──────── DATA RECORDS ────────

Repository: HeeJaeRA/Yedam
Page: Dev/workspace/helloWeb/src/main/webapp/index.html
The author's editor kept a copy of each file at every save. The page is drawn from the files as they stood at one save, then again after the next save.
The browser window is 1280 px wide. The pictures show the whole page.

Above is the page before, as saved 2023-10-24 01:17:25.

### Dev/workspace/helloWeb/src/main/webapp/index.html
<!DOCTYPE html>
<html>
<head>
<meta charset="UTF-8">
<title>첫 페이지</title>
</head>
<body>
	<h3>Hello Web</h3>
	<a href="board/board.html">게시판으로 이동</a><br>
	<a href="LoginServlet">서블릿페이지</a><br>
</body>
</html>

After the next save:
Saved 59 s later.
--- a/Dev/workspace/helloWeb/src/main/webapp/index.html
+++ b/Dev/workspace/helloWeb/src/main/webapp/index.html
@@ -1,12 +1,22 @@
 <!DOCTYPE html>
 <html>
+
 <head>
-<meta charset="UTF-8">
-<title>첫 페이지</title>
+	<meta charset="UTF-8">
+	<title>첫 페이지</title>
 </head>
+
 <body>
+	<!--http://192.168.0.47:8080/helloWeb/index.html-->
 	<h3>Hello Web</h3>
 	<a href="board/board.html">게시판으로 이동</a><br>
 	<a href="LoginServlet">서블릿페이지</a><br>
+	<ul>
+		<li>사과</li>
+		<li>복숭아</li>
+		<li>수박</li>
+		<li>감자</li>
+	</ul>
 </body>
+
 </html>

────────
──────── DATA RECORDS ────────

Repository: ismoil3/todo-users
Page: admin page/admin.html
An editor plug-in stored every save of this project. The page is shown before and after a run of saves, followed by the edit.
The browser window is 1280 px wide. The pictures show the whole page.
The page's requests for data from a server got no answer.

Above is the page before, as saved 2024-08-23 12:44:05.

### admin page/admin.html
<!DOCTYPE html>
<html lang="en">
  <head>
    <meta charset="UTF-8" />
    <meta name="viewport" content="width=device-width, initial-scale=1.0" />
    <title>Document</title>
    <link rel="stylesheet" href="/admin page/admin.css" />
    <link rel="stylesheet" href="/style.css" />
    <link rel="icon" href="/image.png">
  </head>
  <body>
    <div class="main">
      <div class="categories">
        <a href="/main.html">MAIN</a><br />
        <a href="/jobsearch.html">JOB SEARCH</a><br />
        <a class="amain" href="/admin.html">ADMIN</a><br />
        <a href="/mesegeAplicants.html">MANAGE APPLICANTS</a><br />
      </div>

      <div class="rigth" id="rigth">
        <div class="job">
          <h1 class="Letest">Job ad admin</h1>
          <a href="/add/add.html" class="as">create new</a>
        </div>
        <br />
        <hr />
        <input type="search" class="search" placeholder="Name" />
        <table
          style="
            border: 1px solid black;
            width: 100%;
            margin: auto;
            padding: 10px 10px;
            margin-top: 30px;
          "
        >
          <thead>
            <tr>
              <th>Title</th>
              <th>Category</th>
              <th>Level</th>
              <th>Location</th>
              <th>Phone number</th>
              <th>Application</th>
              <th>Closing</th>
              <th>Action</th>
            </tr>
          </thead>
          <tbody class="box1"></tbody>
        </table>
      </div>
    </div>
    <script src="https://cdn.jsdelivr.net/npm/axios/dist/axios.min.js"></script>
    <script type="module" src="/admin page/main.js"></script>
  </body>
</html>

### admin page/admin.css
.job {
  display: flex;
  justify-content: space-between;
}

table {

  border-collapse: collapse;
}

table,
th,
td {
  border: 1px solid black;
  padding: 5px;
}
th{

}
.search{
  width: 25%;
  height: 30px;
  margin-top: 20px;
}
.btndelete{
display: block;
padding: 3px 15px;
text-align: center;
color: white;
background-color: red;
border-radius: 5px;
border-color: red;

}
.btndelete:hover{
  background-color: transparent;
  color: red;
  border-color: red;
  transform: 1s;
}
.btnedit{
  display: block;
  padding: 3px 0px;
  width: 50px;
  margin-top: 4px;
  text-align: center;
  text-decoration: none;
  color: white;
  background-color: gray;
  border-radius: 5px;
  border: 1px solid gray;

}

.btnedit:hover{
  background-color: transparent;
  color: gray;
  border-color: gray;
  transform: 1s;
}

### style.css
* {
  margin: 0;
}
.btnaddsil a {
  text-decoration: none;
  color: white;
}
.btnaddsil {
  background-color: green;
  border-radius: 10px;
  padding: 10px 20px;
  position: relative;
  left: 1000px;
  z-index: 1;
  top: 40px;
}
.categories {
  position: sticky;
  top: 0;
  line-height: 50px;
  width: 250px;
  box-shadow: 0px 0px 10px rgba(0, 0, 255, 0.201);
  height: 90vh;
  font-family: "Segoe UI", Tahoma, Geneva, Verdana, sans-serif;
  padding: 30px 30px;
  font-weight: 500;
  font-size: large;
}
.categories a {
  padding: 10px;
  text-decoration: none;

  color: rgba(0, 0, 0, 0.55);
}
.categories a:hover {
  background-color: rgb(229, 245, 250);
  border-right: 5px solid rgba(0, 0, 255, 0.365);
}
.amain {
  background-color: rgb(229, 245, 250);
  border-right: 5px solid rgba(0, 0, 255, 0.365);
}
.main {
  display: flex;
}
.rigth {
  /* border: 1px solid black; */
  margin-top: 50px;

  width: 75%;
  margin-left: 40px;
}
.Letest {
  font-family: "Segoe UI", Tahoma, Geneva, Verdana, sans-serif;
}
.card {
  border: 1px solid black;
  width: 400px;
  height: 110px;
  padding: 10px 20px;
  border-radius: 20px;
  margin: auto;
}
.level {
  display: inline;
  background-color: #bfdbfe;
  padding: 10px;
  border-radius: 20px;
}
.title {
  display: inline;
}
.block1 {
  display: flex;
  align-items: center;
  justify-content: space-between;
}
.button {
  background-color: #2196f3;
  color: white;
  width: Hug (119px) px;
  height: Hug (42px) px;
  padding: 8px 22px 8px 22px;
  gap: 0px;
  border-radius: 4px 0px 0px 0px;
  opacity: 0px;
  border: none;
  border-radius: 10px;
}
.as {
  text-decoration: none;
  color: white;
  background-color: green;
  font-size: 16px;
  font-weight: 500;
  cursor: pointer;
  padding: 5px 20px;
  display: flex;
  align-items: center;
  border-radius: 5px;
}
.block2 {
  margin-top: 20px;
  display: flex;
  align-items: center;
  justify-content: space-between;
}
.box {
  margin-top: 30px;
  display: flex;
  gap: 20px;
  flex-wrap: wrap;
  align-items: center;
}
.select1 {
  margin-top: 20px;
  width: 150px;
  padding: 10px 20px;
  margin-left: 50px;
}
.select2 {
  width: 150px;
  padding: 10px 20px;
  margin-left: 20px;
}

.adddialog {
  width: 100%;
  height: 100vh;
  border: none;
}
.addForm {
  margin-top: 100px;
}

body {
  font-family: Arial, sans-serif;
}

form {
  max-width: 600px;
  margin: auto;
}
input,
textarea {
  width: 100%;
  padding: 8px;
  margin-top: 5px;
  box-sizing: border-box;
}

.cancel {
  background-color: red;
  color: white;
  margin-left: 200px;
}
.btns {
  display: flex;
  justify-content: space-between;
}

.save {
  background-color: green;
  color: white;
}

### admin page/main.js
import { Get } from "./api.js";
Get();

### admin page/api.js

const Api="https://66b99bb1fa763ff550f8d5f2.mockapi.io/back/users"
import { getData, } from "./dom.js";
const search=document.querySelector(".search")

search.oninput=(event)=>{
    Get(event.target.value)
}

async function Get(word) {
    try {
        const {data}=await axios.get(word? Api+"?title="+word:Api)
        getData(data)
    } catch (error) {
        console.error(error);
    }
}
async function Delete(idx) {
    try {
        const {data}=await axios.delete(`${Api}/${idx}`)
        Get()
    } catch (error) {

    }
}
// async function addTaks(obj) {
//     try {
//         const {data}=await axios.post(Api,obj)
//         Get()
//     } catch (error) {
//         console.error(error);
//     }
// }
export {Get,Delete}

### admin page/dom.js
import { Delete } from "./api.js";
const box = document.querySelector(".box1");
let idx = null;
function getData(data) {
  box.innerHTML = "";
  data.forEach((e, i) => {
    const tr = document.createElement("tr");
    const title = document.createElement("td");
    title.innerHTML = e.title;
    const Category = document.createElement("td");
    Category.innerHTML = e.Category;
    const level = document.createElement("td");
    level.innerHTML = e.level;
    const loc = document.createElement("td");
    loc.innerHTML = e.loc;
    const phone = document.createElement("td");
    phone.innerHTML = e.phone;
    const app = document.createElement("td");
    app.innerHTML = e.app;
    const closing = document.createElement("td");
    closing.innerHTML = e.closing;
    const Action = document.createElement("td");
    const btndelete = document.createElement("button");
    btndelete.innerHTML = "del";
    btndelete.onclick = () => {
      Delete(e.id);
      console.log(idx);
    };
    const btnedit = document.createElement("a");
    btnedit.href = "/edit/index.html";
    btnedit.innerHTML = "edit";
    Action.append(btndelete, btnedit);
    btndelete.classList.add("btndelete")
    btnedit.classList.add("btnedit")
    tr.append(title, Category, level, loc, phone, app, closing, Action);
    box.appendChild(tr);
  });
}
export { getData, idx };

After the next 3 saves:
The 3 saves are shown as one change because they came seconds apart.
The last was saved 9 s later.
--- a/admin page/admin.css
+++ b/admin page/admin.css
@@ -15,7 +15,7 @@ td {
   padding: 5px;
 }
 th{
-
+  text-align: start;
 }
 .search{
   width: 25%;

────────

=== ABOUT THIS TASK ===
In the entries above, the lines between the one holding "width: 400px;" and the one holding "flex-wrap: wrap;", inclusive, are to be printed exactly as written, and those alone.

=== SOLUTION TO THE PROBLEM ===
  width: 400px;
  height: 110px;
  padding: 10px 20px;
  border-radius: 20px;
  margin: auto;
}
.level {
  display: inline;
  background-color: #bfdbfe;
  padding: 10px;
  border-radius: 20px;
}
.title {
  display: inline;
}
.block1 {
  display: flex;
  align-items: center;
  justify-content: space-between;
}
.button {
  background-color: #2196f3;
  color: white;
  width: Hug (119px) px;
  height: Hug (42px) px;
  padding: 8px 22px 8px 22px;
  gap: 0px;
  border-radius: 4px 0px 0px 0px;
  opacity: 0px;
  border: none;
  border-radius: 10px;
}
.as {
  text-decoration: none;
  color: white;
  background-color: green;
  font-size: 16px;
  font-weight: 500;
  cursor: pointer;
  padding: 5px 20px;
  display: flex;
  align-items: center;
  border-radius: 5px;
}
.block2 {
  margin-top: 20px;
  display: flex;
  align-items: center;
  justify-content: space-between;
}
.box {
  margin-top: 30px;
  display: flex;
  gap: 20px;
  flex-wrap: wrap;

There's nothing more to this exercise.